-- Task goal --
Copy the records below exactly, leaving out every picture.

──────── Data provided

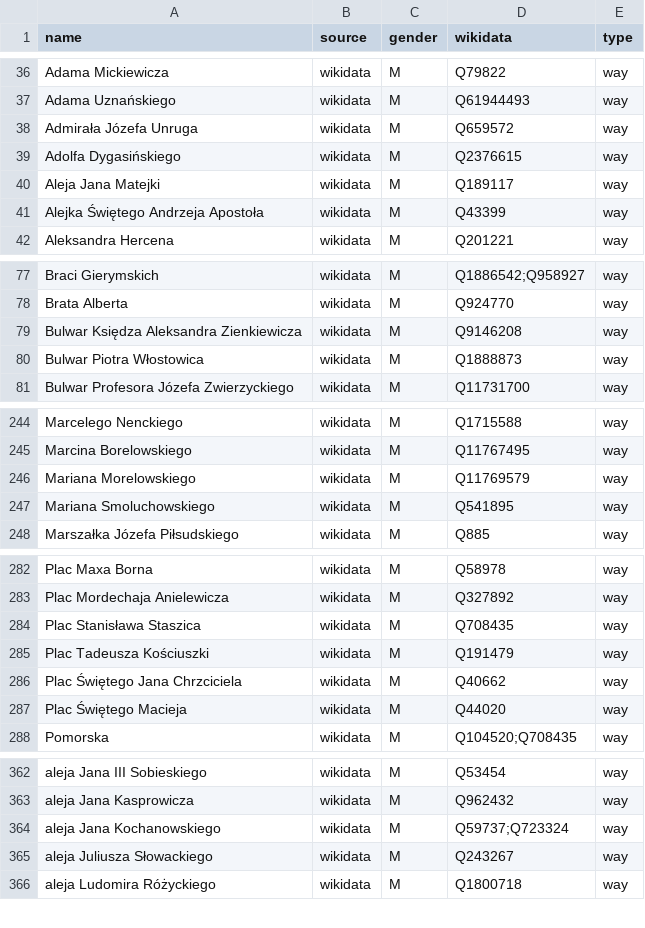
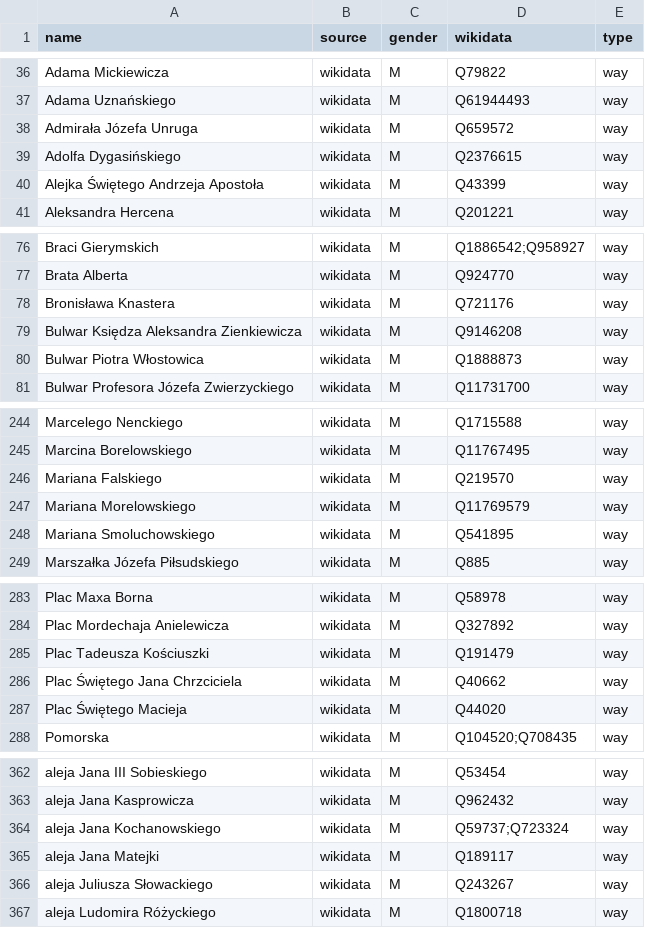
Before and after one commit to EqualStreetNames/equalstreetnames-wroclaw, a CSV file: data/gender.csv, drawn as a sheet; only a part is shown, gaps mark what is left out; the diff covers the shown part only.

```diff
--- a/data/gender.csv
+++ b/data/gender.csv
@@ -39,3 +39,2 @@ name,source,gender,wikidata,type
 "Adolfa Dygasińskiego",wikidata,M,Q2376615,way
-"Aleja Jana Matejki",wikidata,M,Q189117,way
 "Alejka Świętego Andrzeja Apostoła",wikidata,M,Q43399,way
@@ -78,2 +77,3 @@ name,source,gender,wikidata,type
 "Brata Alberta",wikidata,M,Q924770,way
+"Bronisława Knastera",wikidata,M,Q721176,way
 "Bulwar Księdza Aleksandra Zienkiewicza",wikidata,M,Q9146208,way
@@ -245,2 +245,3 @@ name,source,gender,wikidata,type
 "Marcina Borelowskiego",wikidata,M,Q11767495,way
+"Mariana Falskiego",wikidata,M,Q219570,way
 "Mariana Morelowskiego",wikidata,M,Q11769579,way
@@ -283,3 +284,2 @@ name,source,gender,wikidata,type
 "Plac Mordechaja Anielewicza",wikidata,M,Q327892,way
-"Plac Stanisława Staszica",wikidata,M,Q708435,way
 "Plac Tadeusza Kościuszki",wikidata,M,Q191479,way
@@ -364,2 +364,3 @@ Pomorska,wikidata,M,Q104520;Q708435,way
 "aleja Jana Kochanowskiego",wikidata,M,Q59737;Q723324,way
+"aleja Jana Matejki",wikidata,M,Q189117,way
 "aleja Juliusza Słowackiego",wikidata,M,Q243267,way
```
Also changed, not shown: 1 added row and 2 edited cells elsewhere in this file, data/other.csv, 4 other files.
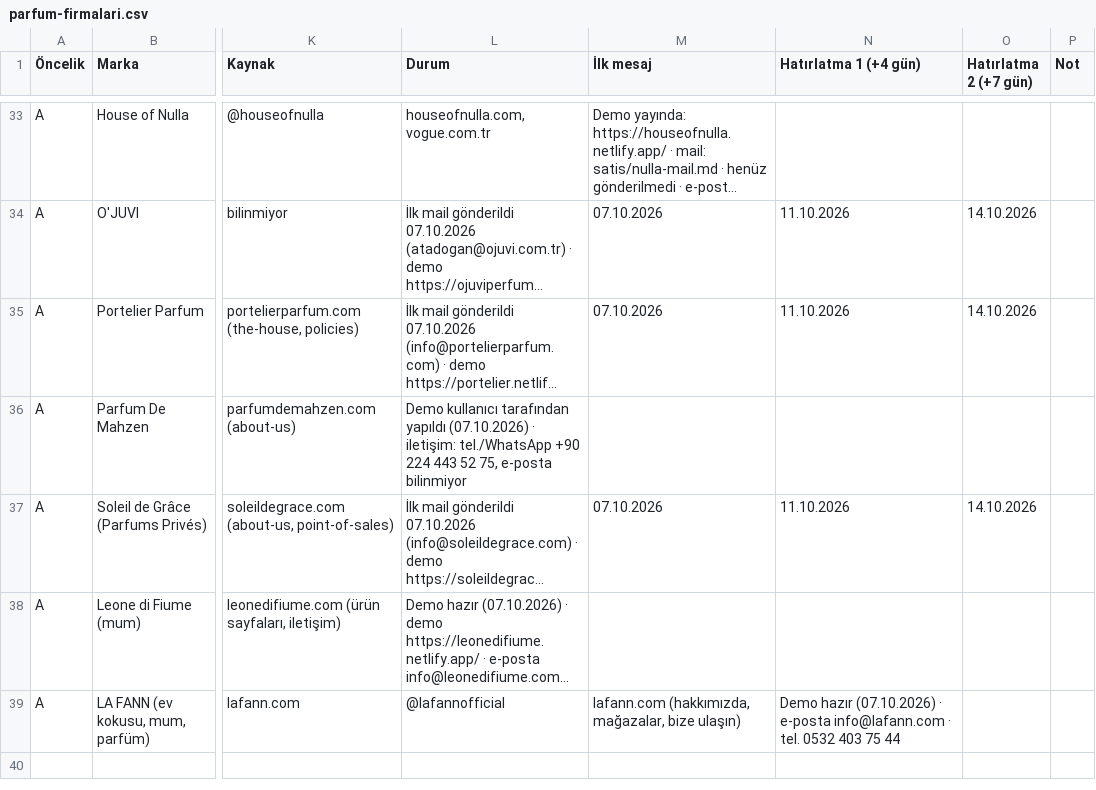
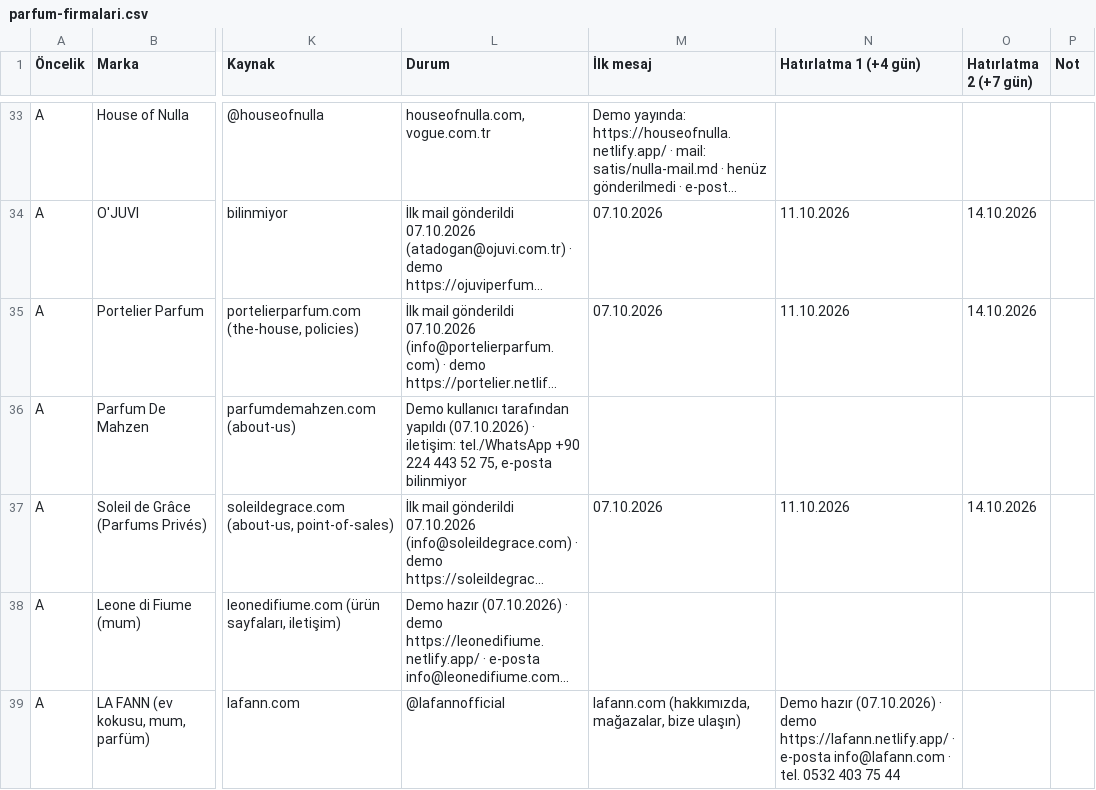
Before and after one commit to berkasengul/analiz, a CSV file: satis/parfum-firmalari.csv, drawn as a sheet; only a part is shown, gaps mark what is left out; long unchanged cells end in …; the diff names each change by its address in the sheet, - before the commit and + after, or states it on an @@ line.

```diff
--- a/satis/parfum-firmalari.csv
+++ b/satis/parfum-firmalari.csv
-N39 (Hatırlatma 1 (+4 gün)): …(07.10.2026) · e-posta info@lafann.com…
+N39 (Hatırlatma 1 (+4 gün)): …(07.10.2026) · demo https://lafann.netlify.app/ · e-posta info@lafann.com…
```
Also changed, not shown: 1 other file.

────────────────

-- Response to this exercise --
Before and after one commit to EqualStreetNames/equalstreetnames-wroclaw, a CSV file: data/gender.csv, drawn as a sheet; only a part is shown, gaps mark what is left out; the diff covers the shown part only.

```diff
--- a/data/gender.csv
+++ b/data/gender.csv
@@ -39,3 +39,2 @@ name,source,gender,wikidata,type
 "Adolfa Dygasińskiego",wikidata,M,Q2376615,way
-"Aleja Jana Matejki",wikidata,M,Q189117,way
 "Alejka Świętego Andrzeja Apostoła",wikidata,M,Q43399,way
@@ -78,2 +77,3 @@ name,source,gender,wikidata,type
 "Brata Alberta",wikidata,M,Q924770,way
+"Bronisława Knastera",wikidata,M,Q721176,way
 "Bulwar Księdza Aleksandra Zienkiewicza",wikidata,M,Q9146208,way
@@ -245,2 +245,3 @@ name,source,gender,wikidata,type
 "Marcina Borelowskiego",wikidata,M,Q11767495,way
+"Mariana Falskiego",wikidata,M,Q219570,way
 "Mariana Morelowskiego",wikidata,M,Q11769579,way
@@ -283,3 +284,2 @@ name,source,gender,wikidata,type
 "Plac Mordechaja Anielewicza",wikidata,M,Q327892,way
-"Plac Stanisława Staszica",wikidata,M,Q708435,way
 "Plac Tadeusza Kościuszki",wikidata,M,Q191479,way
@@ -364,2 +364,3 @@ Pomorska,wikidata,M,Q104520;Q708435,way
 "aleja Jana Kochanowskiego",wikidata,M,Q59737;Q723324,way
+"aleja Jana Matejki",wikidata,M,Q189117,way
 "aleja Juliusza Słowackiego",wikidata,M,Q243267,way
```
Also changed, not shown: 1 added row and 2 edited cells elsewhere in this file, data/other.csv, 4 other files.
Before and after one commit to berkasengul/analiz, a CSV file: satis/parfum-firmalari.csv, drawn as a sheet; only a part is shown, gaps mark what is left out; long unchanged cells end in …; the diff names each change by its address in the sheet, - before the commit and + after, or states it on an @@ line.

```diff
--- a/satis/parfum-firmalari.csv
+++ b/satis/parfum-firmalari.csv
-N39 (Hatırlatma 1 (+4 gün)): …(07.10.2026) · e-posta info@lafann.com…
+N39 (Hatırlatma 1 (+4 gün)): …(07.10.2026) · demo https://lafann.netlify.app/ · e-posta info@lafann.com…
```
Also changed, not shown: 1 other file.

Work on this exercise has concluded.